  • Most venues adhere to the HBBA standards of practice, and should they receive the same proposal from multiple agencies, then the same rates should be quoted to all. With this, there is no room for negotiation, which can be frustrating when a client does decide on the agency they want to use, and all the other agencies may not have released their holds yet.
  • The pitch process can take a lot longer than a standard enquiry to make a decision, which not all venues understand. With face to face presentations and the client narrowing down which agency they want to use, it can be months before they decide which venue the event is to be held at, by which time, the venues have released the space on hold or confirmed for another event.
  • Switching agencies at any stage of the enquiry process can confuse the venues, as they may not know where the information lies.
  • The venue won’t know who is entitled to the commission for example, and this can be embarrassing for everyone involved. The venue doesn’t want to alienate or damage relationships with any agency, especially one they may work regularly with.

In my opinion, it would be much easier if the client decided on the agency they wanted to use first and then start the venue finding process. It’s a dream, I know!
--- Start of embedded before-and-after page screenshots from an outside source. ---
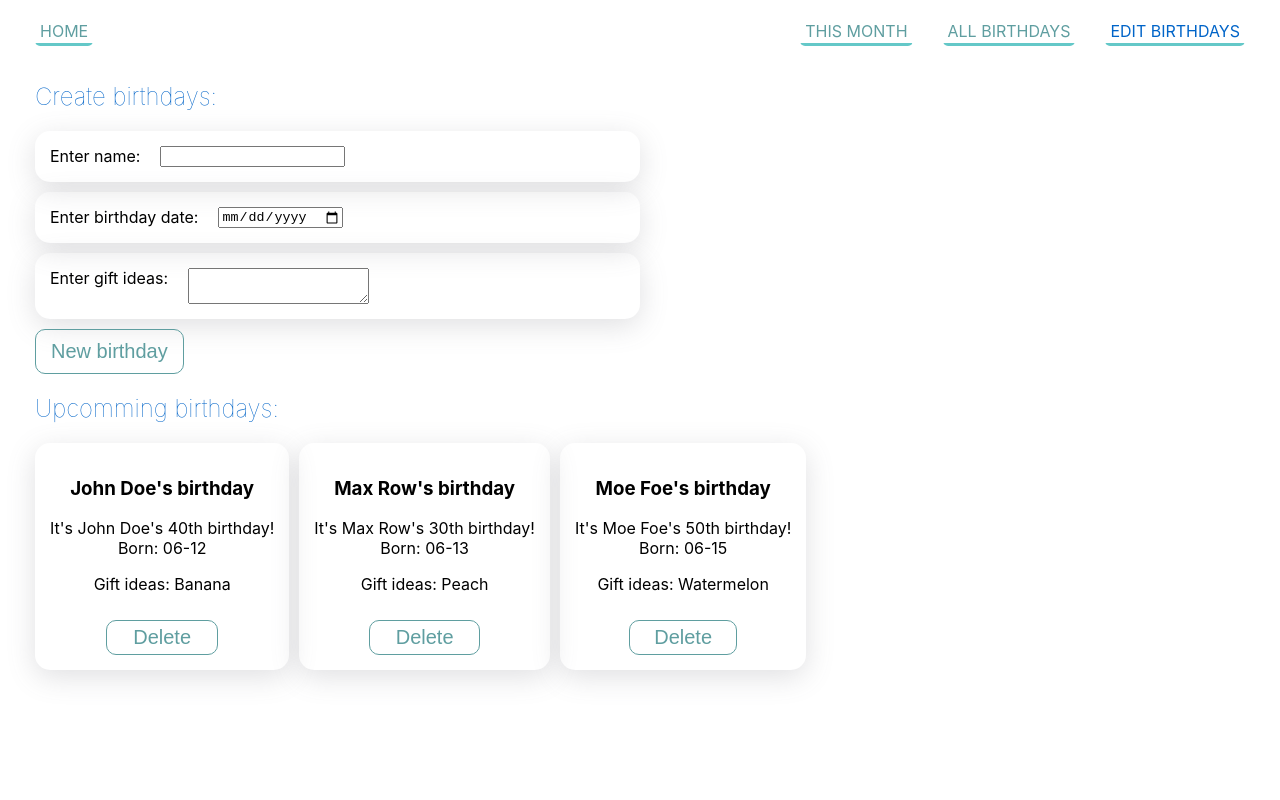
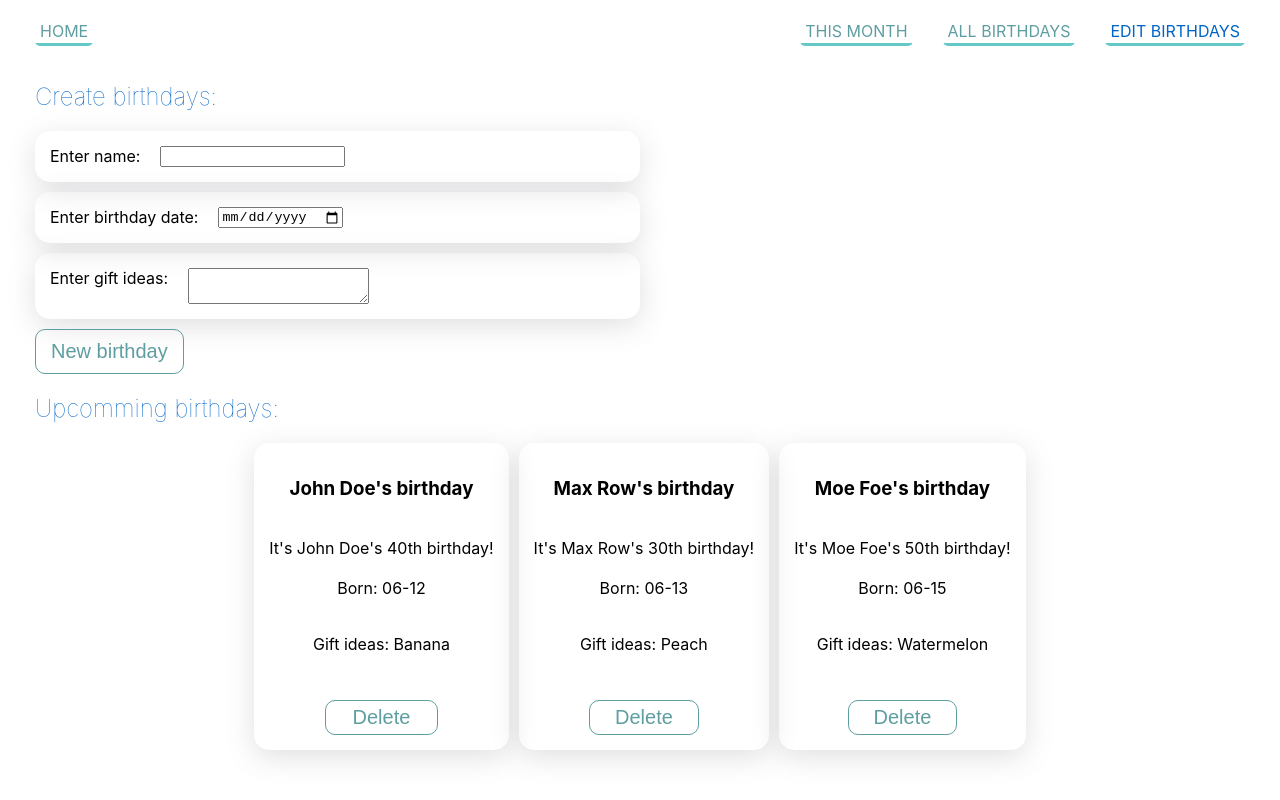
Before and after one commit to complxdnmx/Birthday-reminder-2023-06-28, a React (Create React App) app: page /edit-birthdays in a window 1280 px wide. Built offline with nearby package versions, Linux system fonts and the light colour scheme.

Commit message:
minor tweaks

```diff
--- a/src/Components/BirthdayItem/BirthdayItem.js
+++ b/src/Components/BirthdayItem/BirthdayItem.js
@@ -1,7 +1,7 @@
 import styled from "styled-components"
 
 const Button = styled.button`
-     background-color: transparent;
+    background-color: transparent;
     font-size: 20px;
     width: 50%;
     border: 1px solid;
@@ -21,6 +21,8 @@ const Button = styled.button`
 
 const CardStyle = styled.div `
 
+    display: flex;
+    flex-direction: column;
     border: 2px;
     border-radius: 15px;
     text-align: center;
--- a/src/Components/BirthdaysList/BirthdayList.css
+++ b/src/Components/BirthdaysList/BirthdayList.css
@@ -1,6 +1,7 @@
 .birthday-list {
     display: flex;
     flex-wrap: wrap;
+    justify-content: center;
     gap: 10px;
 }
 
```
Here are some things to consider:

  • Which agency is right for the client?
  • How creative is the agency?
  • Will they think outside the box, or give the client the same run of the mill venues?
  • Will they really understand my business and what is trying to be achieved?

It’s great to explore all options when deciding upon an agency to work with.

The above points highlight the different scenarios that can occur when using multiple venue sourcing agencies, however, using multiple sourcing agencies isn’t always bad and some of the advantages could be:

  • You discover a new agency you’ve never worked with before and they’re great. A fantastic new business relationship is born!
  • One agency interprets your brief slightly differently and you discover a completely new angle on running your event.
  • A particularly creative agency comes up with a stellar venue, that no one else has ever even heard of.

The best piece of advice I can give, is if you are looking to use a venue sourcing team to help plan your event, then stick to using one agency. It makes life, and the whole process, so much easier. This will, of course, make your job simpler, and will ensure that you provide a great venue for your client.

 

Andrea Bromell – Venue Consultant at venuepot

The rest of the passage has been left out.